(Records provided begins)
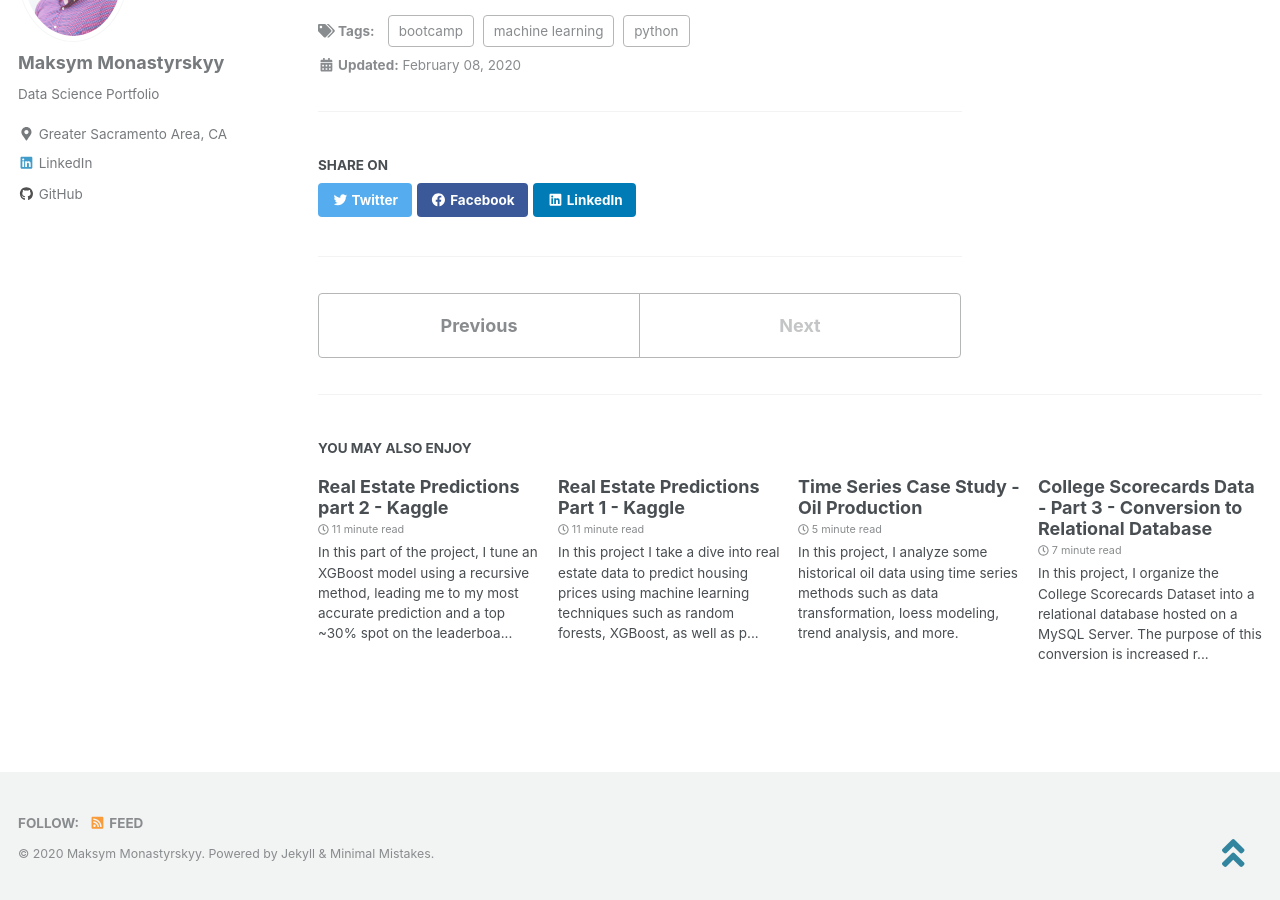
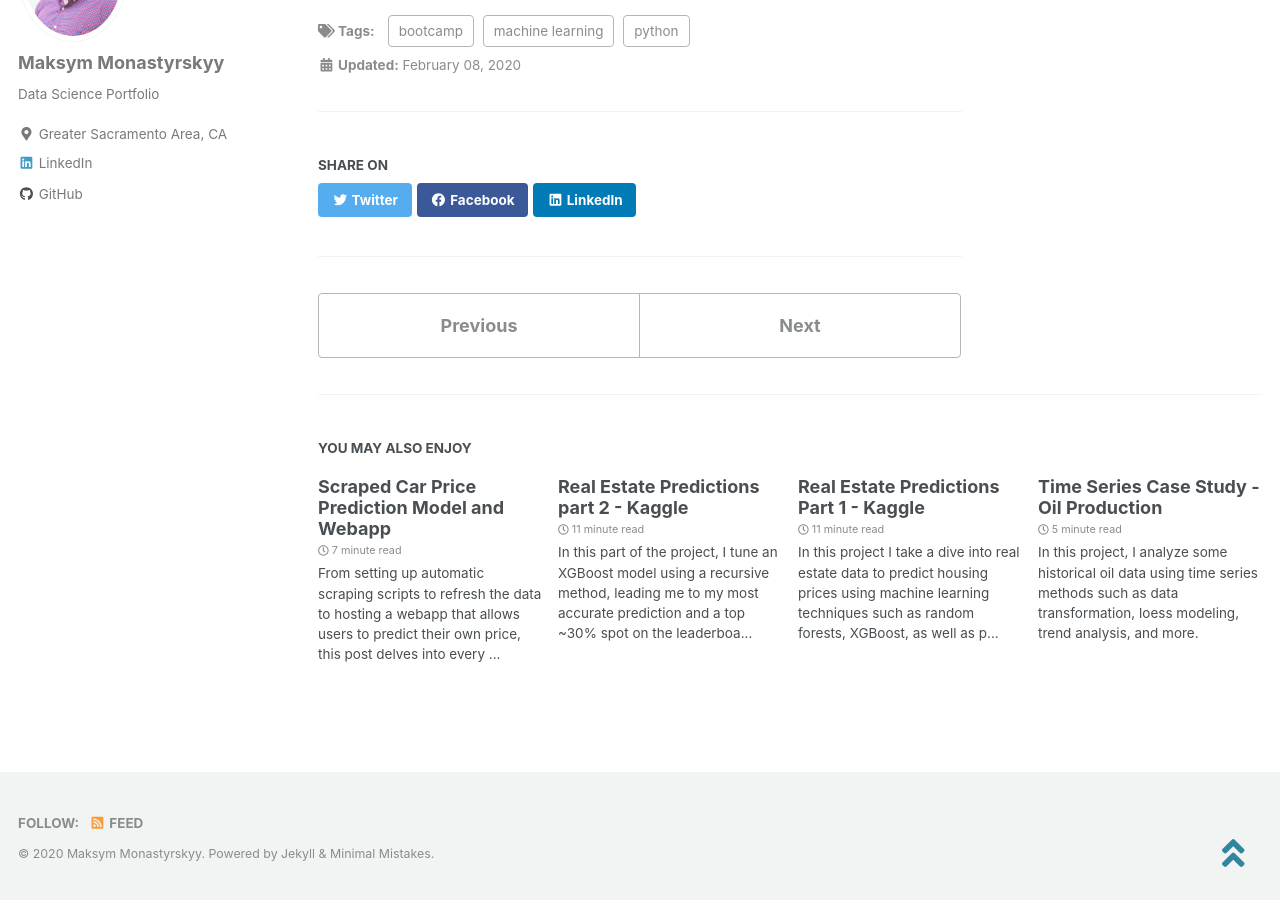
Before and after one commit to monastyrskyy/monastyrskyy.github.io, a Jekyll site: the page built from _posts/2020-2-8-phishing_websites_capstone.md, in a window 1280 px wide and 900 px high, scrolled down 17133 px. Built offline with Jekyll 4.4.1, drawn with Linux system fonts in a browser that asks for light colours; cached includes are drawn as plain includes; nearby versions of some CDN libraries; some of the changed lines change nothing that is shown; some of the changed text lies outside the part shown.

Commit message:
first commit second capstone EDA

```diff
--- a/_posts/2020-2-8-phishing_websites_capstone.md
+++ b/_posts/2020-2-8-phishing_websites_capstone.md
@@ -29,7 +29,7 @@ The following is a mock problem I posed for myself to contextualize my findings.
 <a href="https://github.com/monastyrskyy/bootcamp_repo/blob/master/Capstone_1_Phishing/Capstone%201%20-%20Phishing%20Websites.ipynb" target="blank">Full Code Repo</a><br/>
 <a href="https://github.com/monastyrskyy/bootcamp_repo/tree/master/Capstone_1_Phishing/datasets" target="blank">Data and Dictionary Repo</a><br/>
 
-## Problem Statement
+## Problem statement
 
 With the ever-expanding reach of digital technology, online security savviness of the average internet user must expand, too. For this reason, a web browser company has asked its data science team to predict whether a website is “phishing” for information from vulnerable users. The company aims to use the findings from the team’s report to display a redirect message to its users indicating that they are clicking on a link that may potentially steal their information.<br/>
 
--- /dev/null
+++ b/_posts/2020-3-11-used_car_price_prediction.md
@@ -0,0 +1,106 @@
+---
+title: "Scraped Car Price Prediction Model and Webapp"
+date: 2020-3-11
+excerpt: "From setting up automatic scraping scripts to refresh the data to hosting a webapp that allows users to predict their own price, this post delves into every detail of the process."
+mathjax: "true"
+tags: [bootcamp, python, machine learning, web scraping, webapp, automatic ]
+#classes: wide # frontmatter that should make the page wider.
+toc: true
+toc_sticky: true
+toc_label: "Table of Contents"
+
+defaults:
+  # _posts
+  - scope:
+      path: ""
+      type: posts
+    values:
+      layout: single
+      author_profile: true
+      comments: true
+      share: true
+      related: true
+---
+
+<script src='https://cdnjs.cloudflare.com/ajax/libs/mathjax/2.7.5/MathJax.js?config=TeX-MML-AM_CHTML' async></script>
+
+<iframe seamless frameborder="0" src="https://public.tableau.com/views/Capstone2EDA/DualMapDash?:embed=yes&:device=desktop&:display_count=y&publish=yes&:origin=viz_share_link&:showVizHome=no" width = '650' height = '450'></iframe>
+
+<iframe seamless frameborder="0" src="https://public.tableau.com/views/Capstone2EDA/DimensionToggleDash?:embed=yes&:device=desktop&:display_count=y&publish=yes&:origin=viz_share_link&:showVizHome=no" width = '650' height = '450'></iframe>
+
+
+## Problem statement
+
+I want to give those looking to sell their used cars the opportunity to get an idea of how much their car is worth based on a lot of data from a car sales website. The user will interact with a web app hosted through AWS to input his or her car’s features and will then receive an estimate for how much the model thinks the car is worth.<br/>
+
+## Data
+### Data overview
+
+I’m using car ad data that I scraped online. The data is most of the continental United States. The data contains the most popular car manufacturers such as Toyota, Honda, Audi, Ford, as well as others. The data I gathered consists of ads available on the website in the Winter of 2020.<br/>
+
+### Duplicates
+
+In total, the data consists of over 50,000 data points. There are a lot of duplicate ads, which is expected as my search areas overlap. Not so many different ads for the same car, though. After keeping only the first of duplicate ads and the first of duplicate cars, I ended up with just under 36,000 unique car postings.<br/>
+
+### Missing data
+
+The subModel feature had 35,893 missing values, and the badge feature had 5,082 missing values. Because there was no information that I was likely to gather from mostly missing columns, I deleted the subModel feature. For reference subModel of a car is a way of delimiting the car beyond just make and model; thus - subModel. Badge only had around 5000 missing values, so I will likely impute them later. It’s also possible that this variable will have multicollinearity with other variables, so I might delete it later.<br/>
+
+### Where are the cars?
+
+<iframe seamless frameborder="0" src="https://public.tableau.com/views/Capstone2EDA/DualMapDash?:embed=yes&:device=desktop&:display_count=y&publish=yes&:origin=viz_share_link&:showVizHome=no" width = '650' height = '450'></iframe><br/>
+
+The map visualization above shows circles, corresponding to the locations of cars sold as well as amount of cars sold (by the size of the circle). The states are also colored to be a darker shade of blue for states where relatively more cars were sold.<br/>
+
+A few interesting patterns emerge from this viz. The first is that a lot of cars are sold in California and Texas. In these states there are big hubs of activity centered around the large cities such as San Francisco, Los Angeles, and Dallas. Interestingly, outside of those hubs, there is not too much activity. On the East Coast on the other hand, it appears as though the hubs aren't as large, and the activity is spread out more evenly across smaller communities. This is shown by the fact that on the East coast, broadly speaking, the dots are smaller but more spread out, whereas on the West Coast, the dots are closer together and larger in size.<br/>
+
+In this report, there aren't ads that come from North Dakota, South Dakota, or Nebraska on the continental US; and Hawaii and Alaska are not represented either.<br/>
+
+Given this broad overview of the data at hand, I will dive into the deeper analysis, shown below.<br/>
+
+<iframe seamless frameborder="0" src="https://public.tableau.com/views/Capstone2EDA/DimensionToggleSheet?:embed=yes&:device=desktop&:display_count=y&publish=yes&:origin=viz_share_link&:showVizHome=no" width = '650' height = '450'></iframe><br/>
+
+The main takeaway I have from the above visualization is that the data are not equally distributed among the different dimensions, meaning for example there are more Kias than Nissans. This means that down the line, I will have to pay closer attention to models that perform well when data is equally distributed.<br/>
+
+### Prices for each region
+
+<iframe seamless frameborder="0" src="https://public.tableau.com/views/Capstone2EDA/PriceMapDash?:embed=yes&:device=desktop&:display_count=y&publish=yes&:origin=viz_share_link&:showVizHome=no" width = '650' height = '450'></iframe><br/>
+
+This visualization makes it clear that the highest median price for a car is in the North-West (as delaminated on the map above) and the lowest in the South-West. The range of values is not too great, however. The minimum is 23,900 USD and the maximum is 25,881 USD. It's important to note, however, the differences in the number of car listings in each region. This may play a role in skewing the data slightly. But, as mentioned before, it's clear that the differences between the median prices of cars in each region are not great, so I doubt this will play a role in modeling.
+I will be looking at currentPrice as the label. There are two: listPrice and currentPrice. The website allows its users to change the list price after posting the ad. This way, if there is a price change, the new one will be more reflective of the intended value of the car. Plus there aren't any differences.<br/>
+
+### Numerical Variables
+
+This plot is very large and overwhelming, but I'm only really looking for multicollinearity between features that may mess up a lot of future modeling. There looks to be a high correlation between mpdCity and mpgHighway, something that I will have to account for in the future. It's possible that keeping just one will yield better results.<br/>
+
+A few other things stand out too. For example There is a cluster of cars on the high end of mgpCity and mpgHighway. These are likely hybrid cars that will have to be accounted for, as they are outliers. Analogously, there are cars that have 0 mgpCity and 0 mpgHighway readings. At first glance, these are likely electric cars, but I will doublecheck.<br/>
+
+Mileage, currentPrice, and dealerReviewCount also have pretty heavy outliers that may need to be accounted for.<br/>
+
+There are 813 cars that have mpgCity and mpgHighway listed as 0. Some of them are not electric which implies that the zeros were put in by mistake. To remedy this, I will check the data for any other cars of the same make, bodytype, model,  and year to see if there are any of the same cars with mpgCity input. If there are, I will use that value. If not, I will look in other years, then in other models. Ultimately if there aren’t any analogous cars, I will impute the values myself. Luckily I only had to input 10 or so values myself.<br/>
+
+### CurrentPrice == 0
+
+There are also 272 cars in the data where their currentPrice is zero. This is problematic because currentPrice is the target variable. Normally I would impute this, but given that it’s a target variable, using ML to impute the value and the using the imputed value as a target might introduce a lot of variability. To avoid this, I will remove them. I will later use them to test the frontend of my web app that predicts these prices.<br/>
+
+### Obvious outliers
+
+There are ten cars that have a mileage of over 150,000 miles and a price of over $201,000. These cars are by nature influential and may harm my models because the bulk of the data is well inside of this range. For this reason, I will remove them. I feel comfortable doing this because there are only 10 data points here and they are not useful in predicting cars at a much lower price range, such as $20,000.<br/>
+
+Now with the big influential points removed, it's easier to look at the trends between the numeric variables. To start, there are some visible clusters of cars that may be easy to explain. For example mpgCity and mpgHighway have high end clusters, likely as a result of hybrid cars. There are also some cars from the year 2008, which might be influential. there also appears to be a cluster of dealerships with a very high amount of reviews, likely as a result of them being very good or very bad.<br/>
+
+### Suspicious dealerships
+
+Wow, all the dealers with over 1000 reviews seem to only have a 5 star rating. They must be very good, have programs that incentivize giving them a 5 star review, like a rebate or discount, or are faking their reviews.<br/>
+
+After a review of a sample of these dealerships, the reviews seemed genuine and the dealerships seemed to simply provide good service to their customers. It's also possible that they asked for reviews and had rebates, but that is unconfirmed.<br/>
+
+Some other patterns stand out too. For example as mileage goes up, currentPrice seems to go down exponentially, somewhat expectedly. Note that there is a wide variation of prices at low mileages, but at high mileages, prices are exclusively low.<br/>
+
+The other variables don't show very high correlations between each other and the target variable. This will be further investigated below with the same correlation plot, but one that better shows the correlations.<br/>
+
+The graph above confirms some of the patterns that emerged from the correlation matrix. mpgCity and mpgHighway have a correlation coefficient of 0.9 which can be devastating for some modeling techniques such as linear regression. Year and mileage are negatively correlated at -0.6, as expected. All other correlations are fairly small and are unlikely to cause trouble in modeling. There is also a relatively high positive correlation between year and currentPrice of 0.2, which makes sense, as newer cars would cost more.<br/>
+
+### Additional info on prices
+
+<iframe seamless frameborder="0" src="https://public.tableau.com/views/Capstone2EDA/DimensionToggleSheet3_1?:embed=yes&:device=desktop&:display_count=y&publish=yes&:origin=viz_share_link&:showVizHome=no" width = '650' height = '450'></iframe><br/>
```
(Records provided ends)
(Records provided begins)
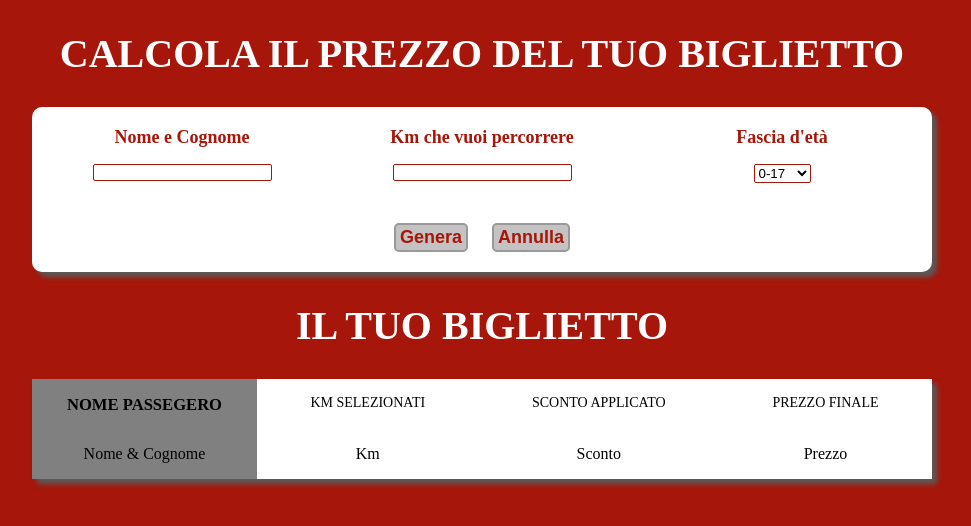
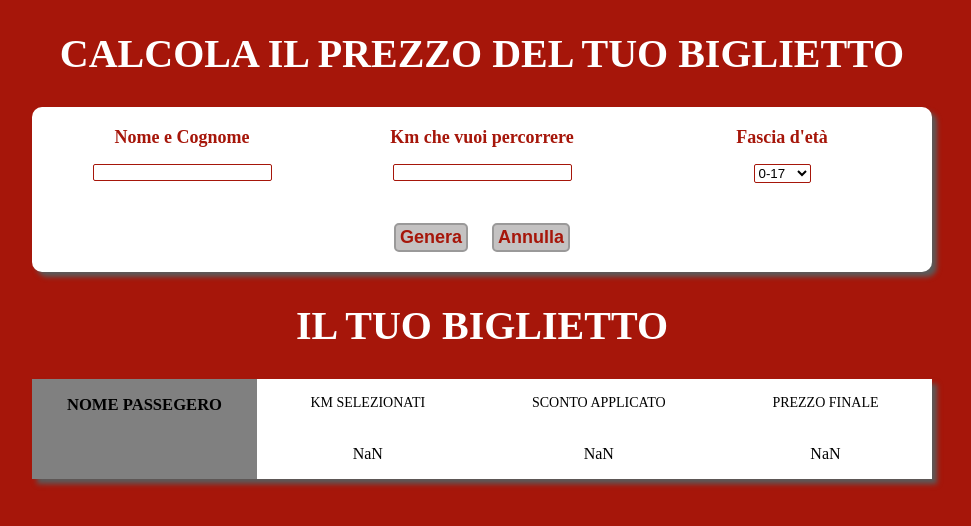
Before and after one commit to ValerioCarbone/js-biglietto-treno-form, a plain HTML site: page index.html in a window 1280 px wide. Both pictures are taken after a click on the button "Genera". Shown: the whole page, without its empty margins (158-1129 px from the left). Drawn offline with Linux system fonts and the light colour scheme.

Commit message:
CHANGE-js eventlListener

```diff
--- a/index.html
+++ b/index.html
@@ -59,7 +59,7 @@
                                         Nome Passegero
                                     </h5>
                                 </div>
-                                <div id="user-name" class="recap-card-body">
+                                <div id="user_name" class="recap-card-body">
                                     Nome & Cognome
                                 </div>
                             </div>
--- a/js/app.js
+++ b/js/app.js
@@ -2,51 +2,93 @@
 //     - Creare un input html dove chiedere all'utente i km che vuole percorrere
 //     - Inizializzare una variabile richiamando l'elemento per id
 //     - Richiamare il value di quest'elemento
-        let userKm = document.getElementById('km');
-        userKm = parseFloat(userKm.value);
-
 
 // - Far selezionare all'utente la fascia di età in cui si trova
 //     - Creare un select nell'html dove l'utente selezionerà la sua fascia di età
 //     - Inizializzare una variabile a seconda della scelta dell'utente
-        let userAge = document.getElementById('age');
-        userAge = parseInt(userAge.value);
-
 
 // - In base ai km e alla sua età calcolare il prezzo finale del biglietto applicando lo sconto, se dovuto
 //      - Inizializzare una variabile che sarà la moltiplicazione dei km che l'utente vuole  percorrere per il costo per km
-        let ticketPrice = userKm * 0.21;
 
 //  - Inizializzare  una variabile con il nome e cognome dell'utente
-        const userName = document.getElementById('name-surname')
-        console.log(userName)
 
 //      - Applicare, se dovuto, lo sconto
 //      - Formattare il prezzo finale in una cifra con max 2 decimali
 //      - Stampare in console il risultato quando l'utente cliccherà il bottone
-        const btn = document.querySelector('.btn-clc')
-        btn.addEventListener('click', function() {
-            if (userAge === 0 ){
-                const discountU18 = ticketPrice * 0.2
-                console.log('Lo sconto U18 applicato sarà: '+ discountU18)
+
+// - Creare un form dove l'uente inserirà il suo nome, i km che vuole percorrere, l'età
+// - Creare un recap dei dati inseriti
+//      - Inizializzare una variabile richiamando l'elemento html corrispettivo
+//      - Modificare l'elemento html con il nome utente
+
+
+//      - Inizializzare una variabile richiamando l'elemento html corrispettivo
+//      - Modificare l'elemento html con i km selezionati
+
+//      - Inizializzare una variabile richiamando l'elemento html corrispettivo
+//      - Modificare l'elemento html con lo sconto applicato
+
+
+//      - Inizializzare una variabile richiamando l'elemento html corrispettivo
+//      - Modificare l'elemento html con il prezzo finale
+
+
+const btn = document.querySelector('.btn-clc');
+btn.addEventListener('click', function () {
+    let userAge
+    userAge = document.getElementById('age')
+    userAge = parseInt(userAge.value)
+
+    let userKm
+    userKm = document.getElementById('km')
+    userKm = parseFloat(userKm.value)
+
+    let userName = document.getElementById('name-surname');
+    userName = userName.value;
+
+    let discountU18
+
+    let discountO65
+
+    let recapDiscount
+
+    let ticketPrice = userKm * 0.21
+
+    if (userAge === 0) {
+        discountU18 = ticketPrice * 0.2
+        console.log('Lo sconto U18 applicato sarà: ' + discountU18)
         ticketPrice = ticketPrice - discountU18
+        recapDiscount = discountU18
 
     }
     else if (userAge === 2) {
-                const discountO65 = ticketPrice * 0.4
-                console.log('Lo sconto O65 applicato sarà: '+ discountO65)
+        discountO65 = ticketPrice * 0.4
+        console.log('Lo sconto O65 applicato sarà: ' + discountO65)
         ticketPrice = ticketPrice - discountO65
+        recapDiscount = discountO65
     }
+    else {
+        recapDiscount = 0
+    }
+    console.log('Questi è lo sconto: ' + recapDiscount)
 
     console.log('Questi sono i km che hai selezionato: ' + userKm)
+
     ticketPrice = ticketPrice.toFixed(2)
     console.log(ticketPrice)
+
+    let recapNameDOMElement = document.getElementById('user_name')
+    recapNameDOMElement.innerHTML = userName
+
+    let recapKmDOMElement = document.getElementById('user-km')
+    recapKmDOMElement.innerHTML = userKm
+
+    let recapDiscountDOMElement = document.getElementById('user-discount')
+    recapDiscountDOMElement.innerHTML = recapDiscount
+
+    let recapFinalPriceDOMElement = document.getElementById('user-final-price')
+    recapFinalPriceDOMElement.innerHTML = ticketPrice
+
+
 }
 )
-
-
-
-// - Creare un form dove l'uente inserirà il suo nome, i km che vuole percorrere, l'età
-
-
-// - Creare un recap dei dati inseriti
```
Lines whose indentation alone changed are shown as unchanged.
(Records provided ends)
What the task asks: The response must contain every line from the listing above in which the string "innerHTML" appears.

Output of the exercise:
+    recapNameDOMElement.innerHTML = userName
+    recapKmDOMElement.innerHTML = userKm
+    recapDiscountDOMElement.innerHTML = recapDiscount
+    recapFinalPriceDOMElement.innerHTML = ticketPrice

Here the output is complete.